  • don’t force your child to eat and don’t fight about food
  • don’t provide a menu of foods, only 1 or 2 options. You aren’t running a restaurant
  • plan meals – this was one of my biggest mistakes, I always used to improvise when I got home and by 5pm Erin was already starving
  • If your child doesn’t eat fruit or vegetables (Erin eats ZERO fruit and ZERO vegetables), just put it on the plate, they don’t need to eat it, they just need to see it, daily

We aren’t there yet, but we are 100% better than where we were.

Alison’s rooms are at Donald Gordon and her email is Alison@clinicaldiets.co.za

Please share any fussy eater tips you may have, I’m open to any advice at this stage.

Erin 01


I run my own business – Stacey Vee from Content Candy

Today I feature someone whose opinion about running your own business I really value! Stacey runs two of her own businesses (one recently launched), a blog AND a CHARITY! All while being a mother of three and wife. Thanks for this invaluable advice Stacey.

1.  Name

Stacey Vee

2.  Business name and website

Copy Candy t/a Content Candy (www.copycandy.co.za). I also run a charity called iPadsforLionhearts (www.ipadsforlionhearts.co.za), a website called DigiKids (www.digikids.co.za) and my own blog Living Lionheart (www.livinglionheart.co.za)

3.  Brief description of business

My main business is called Content Candy, a Johannesburg-based content studio that works with some of South Africa’s biggest agencies and publishing houses to produce branded content for every platform – from print publications, to social channels, to digital media.

4.  Since when have you run your own business

I started freelancing on the side in 2006, and registered my company in 2009. In November 2010 I quit my job in corporate and went into business for myself full-time. As you can see from this timeline, I spent years building up a solid client base before making the leap.

5.  Why is it better than working for a boss?

It’s not. A lot of new business owners start out believing that you’ll have more flexibility, and can spend more time with family, and that no one will be telling you what to do anymore. The truth is that I have less free time than when I worked for a boss, and in fact, I now have about 20 bosses – my clients!

6.  Thing you enjoy most each day

I love my team – just sharing an office space with them is a treat.

7.  Thing you enjoy least each day

Dealing with the unexpected, like rush-jobs, the occasional client emergency, internal or external disputes – I’ve never been one for conflict, but if you’re going to run your own ship there is no escaping I

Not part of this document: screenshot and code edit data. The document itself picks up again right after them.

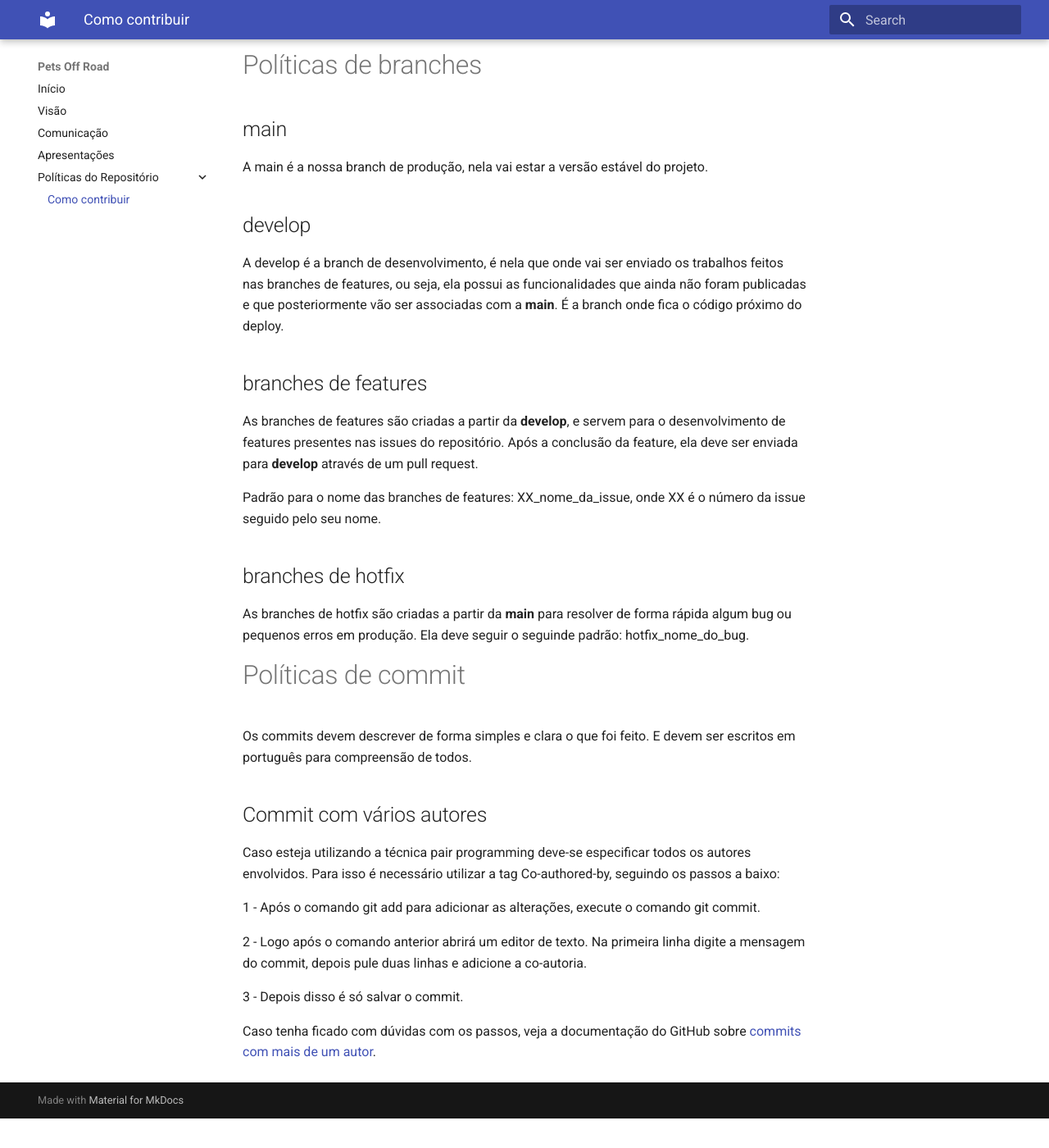
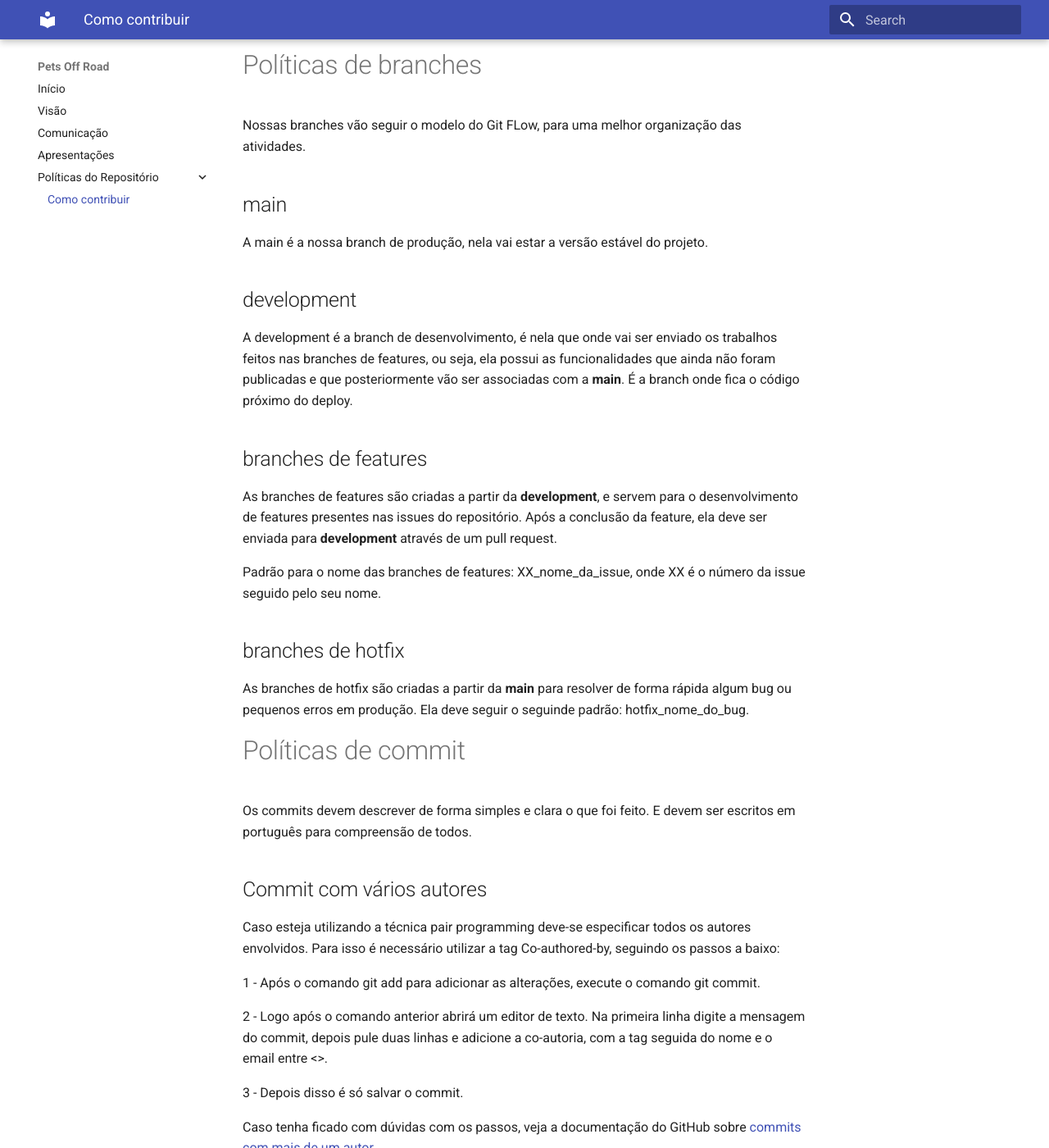
Before and after one commit to mdsreq-fga-unb/2022.1-pets-off-road, an MkDocs documentation site: the page built from docs/contributing.md, in a window 1280 px wide and 1400 px high, scrolled down 348 px. Shown: the whole window at 82% size. Built offline with MkDocs 1.6.1 and Material for MkDocs 9.7.7, drawn with Linux system fonts in a browser that asks for light colours; before the commit the page ends 1712 px from its top, so only the background shows below that.

Commit message:
Finalizando o guia de contribuicao

```diff
--- a/docs/contributing.md
+++ b/docs/contributing.md
@@ -8,16 +8,18 @@
 
 # Políticas de branches
 
+Nossas branches vão seguir o modelo do Git FLow, para uma melhor organização das atividades.
+
 ## main
 
 A main é a nossa branch de produção, nela vai estar a versão estável do projeto.
 
-## develop
-A develop é a branch de desenvolvimento, é nela que onde vai ser enviado os trabalhos feitos nas branches de features, ou seja, ela possui as funcionalidades que ainda não foram publicadas e que posteriormente vão ser associadas com a **main**. É a branch onde fica o código próximo do deploy.
+## development
+A development é a branch de desenvolvimento, é nela que onde vai ser enviado os trabalhos feitos nas branches de features, ou seja, ela possui as funcionalidades que ainda não foram publicadas e que posteriormente vão ser associadas com a **main**. É a branch onde fica o código próximo do deploy.
 
 ## branches de features
 
-As branches de features são criadas a partir da **develop**, e servem para o desenvolvimento de features presentes nas issues do repositório. Após a conclusão da feature, ela deve ser enviada para **develop** através de um pull request.
+As branches de features são criadas a partir da **development**, e servem para o desenvolvimento de features presentes nas issues do repositório. Após a conclusão da feature, ela deve ser enviada para **development** através de um pull request.
 
 Padrão para o nome das branches de features: XX_nome_da_issue, onde XX é o número da issue seguido pelo seu nome.
 
@@ -34,7 +36,7 @@ Caso esteja utilizando a técnica pair programming deve-se especificar todos os
 
 1 - Após o comando git add para adicionar as alterações, execute o comando git commit.
 
-2 - Logo após o comando anterior abrirá um editor de texto. Na primeira linha digite a mensagem do commit, depois pule duas linhas e adicione a co-autoria.
+2 - Logo após o comando anterior abrirá um editor de texto. Na primeira linha digite a mensagem do commit, depois pule duas linhas e adicione a co-autoria, com a tag seguida do nome e o email entre <>.
 
 3 - Depois disso é só salvar o commit.
 
```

8.  Advice for people starting their own business

You need to have enough squirreled away to survive for 12 to 18 months while you get your business off the ground. If you can’t make it by then, have a rethink: is it a viable business, and is running a business really your cup of tea? Only a small percentage of first-time business-owners have the personality for it – and there is no shame in admitting you don’t. It’s not a very glamorous job, no matter how hard the media tries to make entrepreneurship look exciting.

9.  Top three things you have learnt from having your own business

  1. Don’t let your job take centre-stage in your household. This is much harder than it sounds.
  2. It’s not enough to be good at what you do (in my case, producing content for agencies and brands), you also need a firm understanding of business basics i.e. PAYE, VAT, profit ratios, contractual agreements.
  3. Cash flow is everything.